I just came across this video from an interview that Jordan Peterson gave last year during his tour of Australia. This interview shows us something we don’t often see, for it gives a glimpse of Jordan Peterson as a very human figure, a man clearly tired out by his new responsibilities (something he tried to downplay) and overwhelmed, almost to the point of tears, by how many young men he has been able to save by just a little encouragement.
There were two very hard lessons that the twentieth-century brutally taught us: (1) fascism is bad (2) communism is bad. We’ve learn the first lesson, which is why self-proclaimed fascists get in trouble. Yet millions of deaths were not enough to teach us the second lesson. Self-proclaimed communists can still find acceptance within the mainstream. Jordan Peterson discusses this in the video below, suggesting that we have only learned one half of the lesson the twentieth-century could have taught us.
Few virtues are as misunderstood today as the virtue of courage.
Courage is the act of choosing to press ahead in full knowledge that there may be danger ahead. It is this awareness of danger that differentiates genuine courage from mere naivete. A naive person may appear courageous simply because he underestimates the threat he is facing, like the fool in Proverbs 14:16 who “rages and is self-confident.”

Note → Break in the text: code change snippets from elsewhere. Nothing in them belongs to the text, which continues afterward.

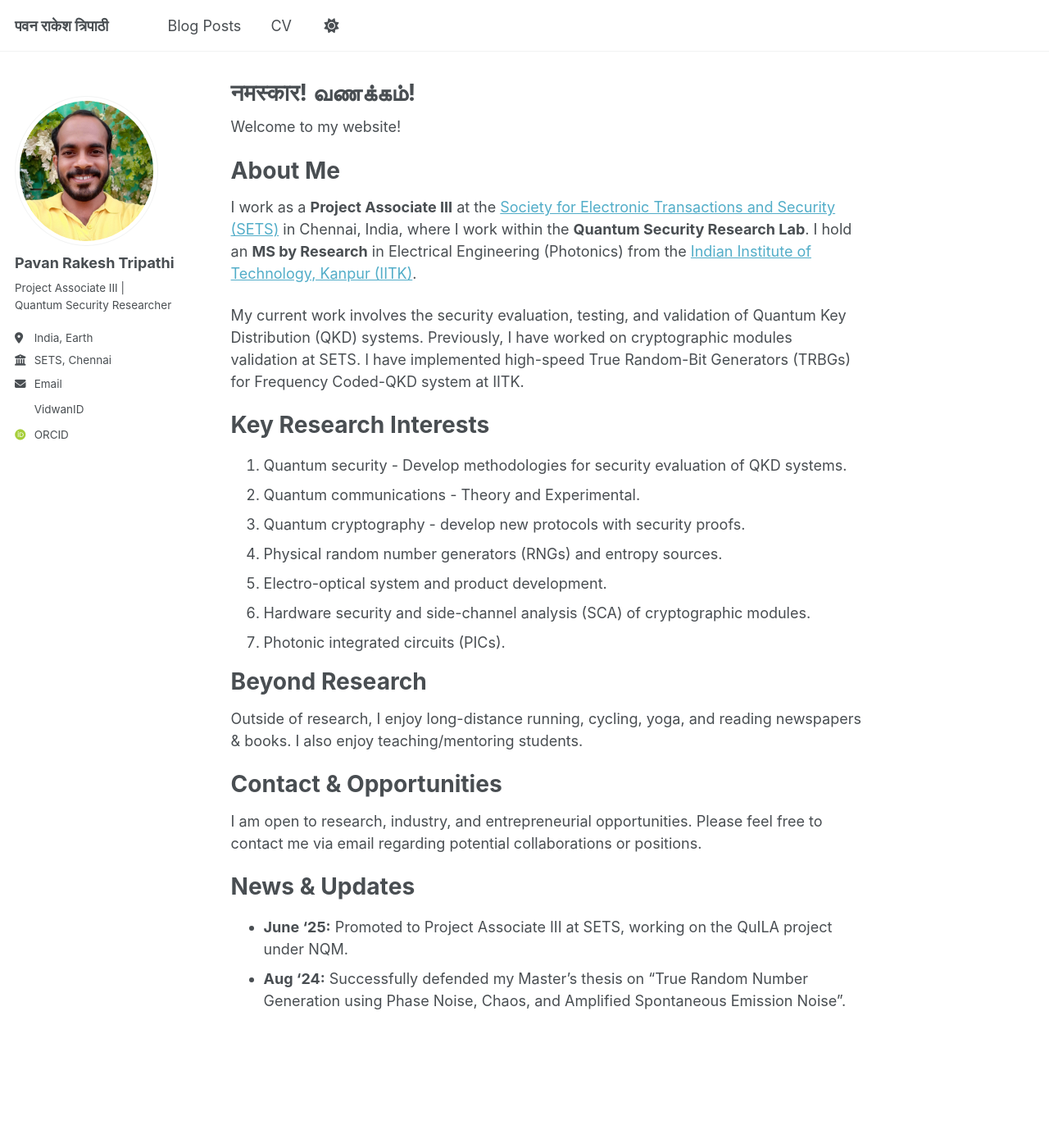
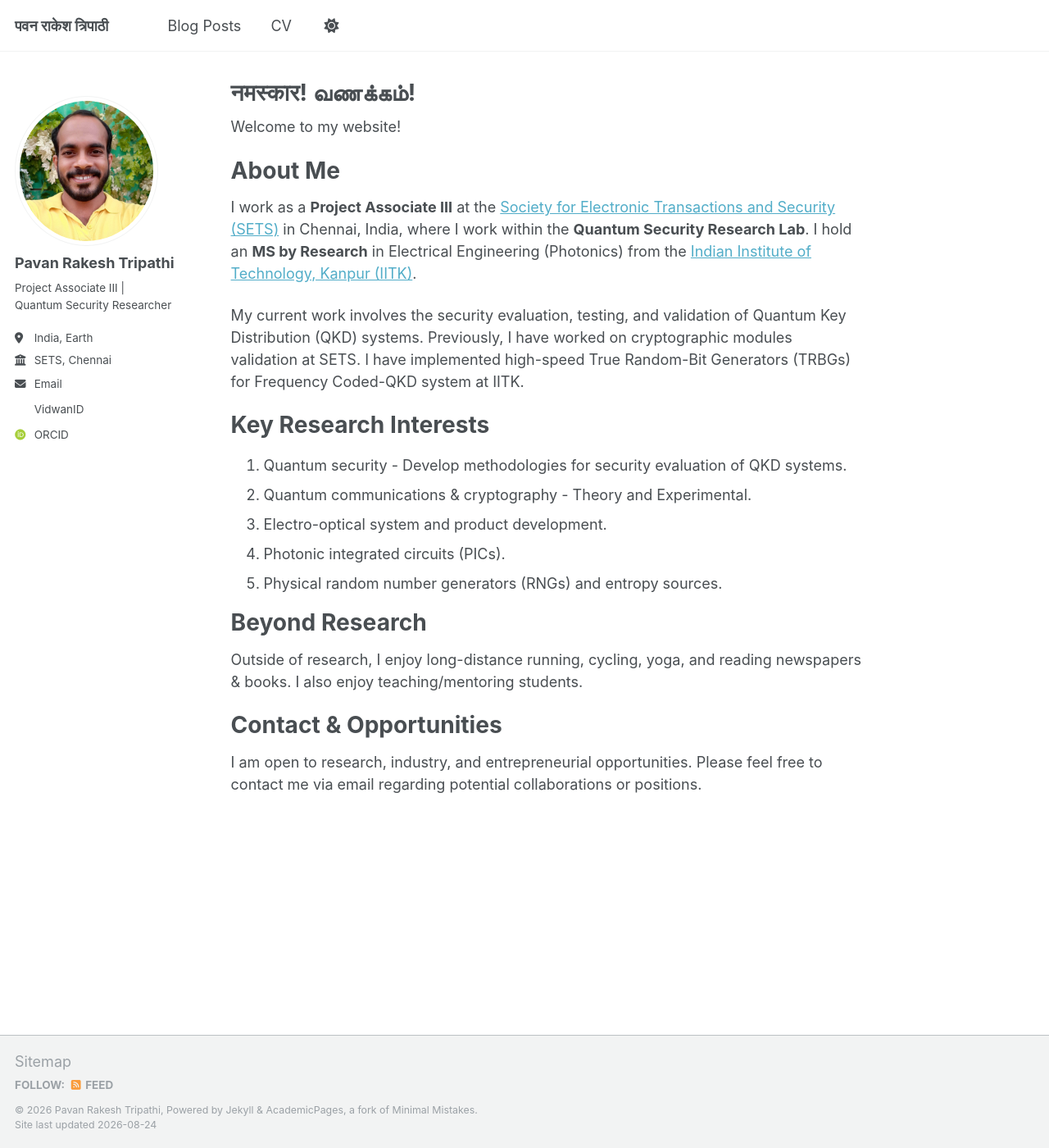
Before and after one commit to tripathipavan/tripathipavan.github.io, a Jekyll site: the page built from _pages/about.md, in a window 1280 px wide and 1400 px high. Shown: the whole window at 82% size. Built offline with Jekyll 4.4.1, drawn with Linux system fonts in a browser that asks for light colours; some web fonts are replaced; a script that is not in the unit is left out.

Commit message:
updated about page

```diff
--- a/_pages/about.md
+++ b/_pages/about.md
@@ -19,12 +19,10 @@ My current work involves the security evaluation, testing, and validation of Qua
 Key Research Interests
 ======
 1. Quantum security - Develop methodologies for security evaluation of QKD systems.
-2. Quantum communications - Theory and Experimental.
-3. Quantum cryptography - develop new protocols with security proofs.
-3. Physical random number generators (RNGs) and entropy sources.
-5. Electro-optical system and product development.
-4. Hardware security and side-channel analysis (SCA) of cryptographic modules.
-6. Photonic integrated circuits (PICs).
+2. Quantum communications & cryptography - Theory and Experimental.
+3. Electro-optical system and product development.
+4. Photonic integrated circuits (PICs).
+5. Physical random number generators (RNGs) and entropy sources.
 
 Beyond Research
 ======
@@ -35,8 +33,3 @@ Contact & Opportunities
 I am open to research, industry, and entrepreneurial opportunities.
 Please feel free to contact me via email regarding potential
 collaborations or positions.
-
-News & Updates
-======
-- **June '25:** Promoted to Project Associate III at SETS, working on the QuILA project under NQM.
-- **Aug '24:** Successfully defended my Master's thesis on "True Random Number Generation using Phase Noise, Chaos, and Amplified Spontaneous Emission Noise".
```
Also changed, not shown: _pages/cv.md (+1 -1 lines).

But just as courage should not be confused with naivete, it should also not be confused with mere bravado. A person who overestimates his natural strength may appear brave in the face of threats, like the fool in Proverbs 27:12 who refuses to take refuge in the face of danger. Having an unrealistic perception of one’s own natural strength absolves one from needing to practice courage since it minimizes the reality of the danger one is actually facing. Only a weak person can have courage in the face of danger, for courage can only exist when there is the possibility of harm, hurt or failure.